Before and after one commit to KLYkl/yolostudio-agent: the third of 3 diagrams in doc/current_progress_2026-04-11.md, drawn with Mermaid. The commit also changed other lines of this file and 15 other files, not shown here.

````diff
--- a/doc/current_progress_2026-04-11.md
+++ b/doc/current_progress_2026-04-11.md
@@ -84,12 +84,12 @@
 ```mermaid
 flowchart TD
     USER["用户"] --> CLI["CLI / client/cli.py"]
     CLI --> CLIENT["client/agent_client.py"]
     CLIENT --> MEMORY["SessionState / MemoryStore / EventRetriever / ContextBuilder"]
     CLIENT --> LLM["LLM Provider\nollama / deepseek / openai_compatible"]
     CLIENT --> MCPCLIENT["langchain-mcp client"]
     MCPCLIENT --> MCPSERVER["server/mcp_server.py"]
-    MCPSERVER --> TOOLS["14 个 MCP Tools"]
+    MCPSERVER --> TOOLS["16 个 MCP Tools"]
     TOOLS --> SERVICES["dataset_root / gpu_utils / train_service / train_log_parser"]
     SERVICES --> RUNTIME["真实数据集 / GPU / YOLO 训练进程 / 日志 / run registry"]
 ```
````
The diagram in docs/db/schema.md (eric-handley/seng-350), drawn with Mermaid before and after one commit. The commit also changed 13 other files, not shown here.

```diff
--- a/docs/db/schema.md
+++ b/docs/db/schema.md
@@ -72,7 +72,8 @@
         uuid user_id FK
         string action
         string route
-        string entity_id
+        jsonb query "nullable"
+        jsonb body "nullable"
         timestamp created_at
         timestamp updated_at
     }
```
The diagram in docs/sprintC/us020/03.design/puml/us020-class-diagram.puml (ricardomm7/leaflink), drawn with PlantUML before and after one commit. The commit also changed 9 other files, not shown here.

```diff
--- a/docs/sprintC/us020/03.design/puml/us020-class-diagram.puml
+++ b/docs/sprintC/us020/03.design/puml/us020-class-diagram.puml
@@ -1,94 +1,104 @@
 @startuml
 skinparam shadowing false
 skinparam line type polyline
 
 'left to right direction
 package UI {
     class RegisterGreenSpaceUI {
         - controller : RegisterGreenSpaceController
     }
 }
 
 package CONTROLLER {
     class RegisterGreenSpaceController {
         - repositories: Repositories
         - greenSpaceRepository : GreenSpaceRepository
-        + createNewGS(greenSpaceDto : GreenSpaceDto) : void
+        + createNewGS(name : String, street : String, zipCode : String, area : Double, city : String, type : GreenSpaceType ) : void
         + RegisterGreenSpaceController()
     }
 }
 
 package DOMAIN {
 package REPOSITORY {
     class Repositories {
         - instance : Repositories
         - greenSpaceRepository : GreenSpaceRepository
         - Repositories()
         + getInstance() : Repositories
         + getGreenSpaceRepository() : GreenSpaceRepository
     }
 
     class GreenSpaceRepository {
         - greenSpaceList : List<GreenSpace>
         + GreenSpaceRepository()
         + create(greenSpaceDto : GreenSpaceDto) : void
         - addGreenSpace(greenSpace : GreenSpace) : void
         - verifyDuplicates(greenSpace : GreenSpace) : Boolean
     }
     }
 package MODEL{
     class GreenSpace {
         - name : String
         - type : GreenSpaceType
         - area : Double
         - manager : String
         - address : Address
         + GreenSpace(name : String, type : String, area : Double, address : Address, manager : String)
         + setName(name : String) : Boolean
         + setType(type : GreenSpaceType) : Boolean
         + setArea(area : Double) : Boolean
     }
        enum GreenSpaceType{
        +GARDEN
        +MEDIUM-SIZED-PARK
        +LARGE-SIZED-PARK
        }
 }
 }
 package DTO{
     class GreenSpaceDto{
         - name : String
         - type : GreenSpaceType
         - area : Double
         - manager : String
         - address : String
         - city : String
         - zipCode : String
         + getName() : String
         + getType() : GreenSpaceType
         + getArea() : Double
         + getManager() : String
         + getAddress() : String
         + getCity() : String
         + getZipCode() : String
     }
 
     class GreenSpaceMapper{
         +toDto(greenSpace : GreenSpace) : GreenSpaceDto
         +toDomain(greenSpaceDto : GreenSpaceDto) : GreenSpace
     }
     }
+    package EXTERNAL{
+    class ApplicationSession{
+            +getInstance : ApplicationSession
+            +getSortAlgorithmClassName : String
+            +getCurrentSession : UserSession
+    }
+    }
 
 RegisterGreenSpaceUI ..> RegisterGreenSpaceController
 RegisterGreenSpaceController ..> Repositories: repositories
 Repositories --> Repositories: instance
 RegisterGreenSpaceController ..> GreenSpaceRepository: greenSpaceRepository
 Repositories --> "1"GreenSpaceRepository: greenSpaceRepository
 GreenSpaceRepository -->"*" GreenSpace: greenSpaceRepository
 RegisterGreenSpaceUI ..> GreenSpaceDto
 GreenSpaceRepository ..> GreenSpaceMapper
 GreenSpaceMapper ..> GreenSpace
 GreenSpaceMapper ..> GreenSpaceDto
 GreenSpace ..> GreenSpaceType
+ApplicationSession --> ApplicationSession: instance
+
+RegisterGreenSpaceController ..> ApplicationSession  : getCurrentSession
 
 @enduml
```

### WHAT YOU HAVE TO DO
Your task is to reproduce the records in full, without any alteration.

### WRITTEN SOLUTION
Before and after one commit to KLYkl/yolostudio-agent: the third of 3 diagrams in doc/current_progress_2026-04-11.md, drawn with Mermaid. The commit also changed other lines of this file and 15 other files, not shown here.

````diff
--- a/doc/current_progress_2026-04-11.md
+++ b/doc/current_progress_2026-04-11.md
@@ -84,12 +84,12 @@
 ```mermaid
 flowchart TD
     USER["用户"] --> CLI["CLI / client/cli.py"]
     CLI --> CLIENT["client/agent_client.py"]
     CLIENT --> MEMORY["SessionState / MemoryStore / EventRetriever / ContextBuilder"]
     CLIENT --> LLM["LLM Provider\nollama / deepseek / openai_compatible"]
     CLIENT --> MCPCLIENT["langchain-mcp client"]
     MCPCLIENT --> MCPSERVER["server/mcp_server.py"]
-    MCPSERVER --> TOOLS["14 个 MCP Tools"]
+    MCPSERVER --> TOOLS["16 个 MCP Tools"]
     TOOLS --> SERVICES["dataset_root / gpu_utils / train_service / train_log_parser"]
     SERVICES --> RUNTIME["真实数据集 / GPU / YOLO 训练进程 / 日志 / run registry"]
 ```
````
The diagram in docs/db/schema.md (eric-handley/seng-350), drawn with Mermaid before and after one commit. The commit also changed 13 other files, not shown here.

```diff
--- a/docs/db/schema.md
+++ b/docs/db/schema.md
@@ -72,7 +72,8 @@
         uuid user_id FK
         string action
         string route
-        string entity_id
+        jsonb query "nullable"
+        jsonb body "nullable"
         timestamp created_at
         timestamp updated_at
     }
```
The diagram in docs/sprintC/us020/03.design/puml/us020-class-diagram.puml (ricardomm7/leaflink), drawn with PlantUML before and after one commit. The commit also changed 9 other files, not shown here.

```diff
--- a/docs/sprintC/us020/03.design/puml/us020-class-diagram.puml
+++ b/docs/sprintC/us020/03.design/puml/us020-class-diagram.puml
@@ -1,94 +1,104 @@
 @startuml
 skinparam shadowing false
 skinparam line type polyline
 
 'left to right direction
 package UI {
     class RegisterGreenSpaceUI {
         - controller : RegisterGreenSpaceController
     }
 }
 
 package CONTROLLER {
     class RegisterGreenSpaceController {
         - repositories: Repositories
         - greenSpaceRepository : GreenSpaceRepository
-        + createNewGS(greenSpaceDto : GreenSpaceDto) : void
+        + createNewGS(name : String, street : String, zipCode : String, area : Double, city : String, type : GreenSpaceType ) : void
         + RegisterGreenSpaceController()
     }
 }
 
 package DOMAIN {
 package REPOSITORY {
     class Repositories {
         - instance : Repositories
         - greenSpaceRepository : GreenSpaceRepository
         - Repositories()
         + getInstance() : Repositories
         + getGreenSpaceRepository() : GreenSpaceRepository
     }
 
     class GreenSpaceRepository {
         - greenSpaceList : List<GreenSpace>
         + GreenSpaceRepository()
         + create(greenSpaceDto : GreenSpaceDto) : void
         - addGreenSpace(greenSpace : GreenSpace) : void
         - verifyDuplicates(greenSpace : GreenSpace) : Boolean
     }
     }
 package MODEL{
     class GreenSpace {
         - name : String
         - type : GreenSpaceType
         - area : Double
         - manager : String
         - address : Address
         + GreenSpace(name : String, type : String, area : Double, address : Address, manager : String)
         + setName(name : String) : Boolean
         + setType(type : GreenSpaceType) : Boolean
         + setArea(area : Double) : Boolean
     }
        enum GreenSpaceType{
        +GARDEN
        +MEDIUM-SIZED-PARK
        +LARGE-SIZED-PARK
        }
 }
 }
 package DTO{
     class GreenSpaceDto{
         - name : String
         - type : GreenSpaceType
         - area : Double
         - manager : String
         - address : String
         - city : String
         - zipCode : String
         + getName() : String
         + getType() : GreenSpaceType
         + getArea() : Double
         + getManager() : String
         + getAddress() : String
         + getCity() : String
         + getZipCode() : String
     }
 
     class GreenSpaceMapper{
         +toDto(greenSpace : GreenSpace) : GreenSpaceDto
         +toDomain(greenSpaceDto : GreenSpaceDto) : GreenSpace
     }
     }
+    package EXTERNAL{
+    class ApplicationSession{
+            +getInstance : ApplicationSession
+            +getSortAlgorithmClassName : String
+            +getCurrentSession : UserSession
+    }
+    }
 
 RegisterGreenSpaceUI ..> RegisterGreenSpaceController
 RegisterGreenSpaceController ..> Repositories: repositories
 Repositories --> Repositories: instance
 RegisterGreenSpaceController ..> GreenSpaceRepository: greenSpaceRepository
 Repositories --> "1"GreenSpaceRepository: greenSpaceRepository
 GreenSpaceRepository -->"*" GreenSpace: greenSpaceRepository
 RegisterGreenSpaceUI ..> GreenSpaceDto
 GreenSpaceRepository ..> GreenSpaceMapper
 GreenSpaceMapper ..> GreenSpace
 GreenSpaceMapper ..> GreenSpaceDto
 GreenSpace ..> GreenSpaceType
+ApplicationSession --> ApplicationSession: instance
+
+RegisterGreenSpaceController ..> ApplicationSession  : getCurrentSession
 
 @enduml
```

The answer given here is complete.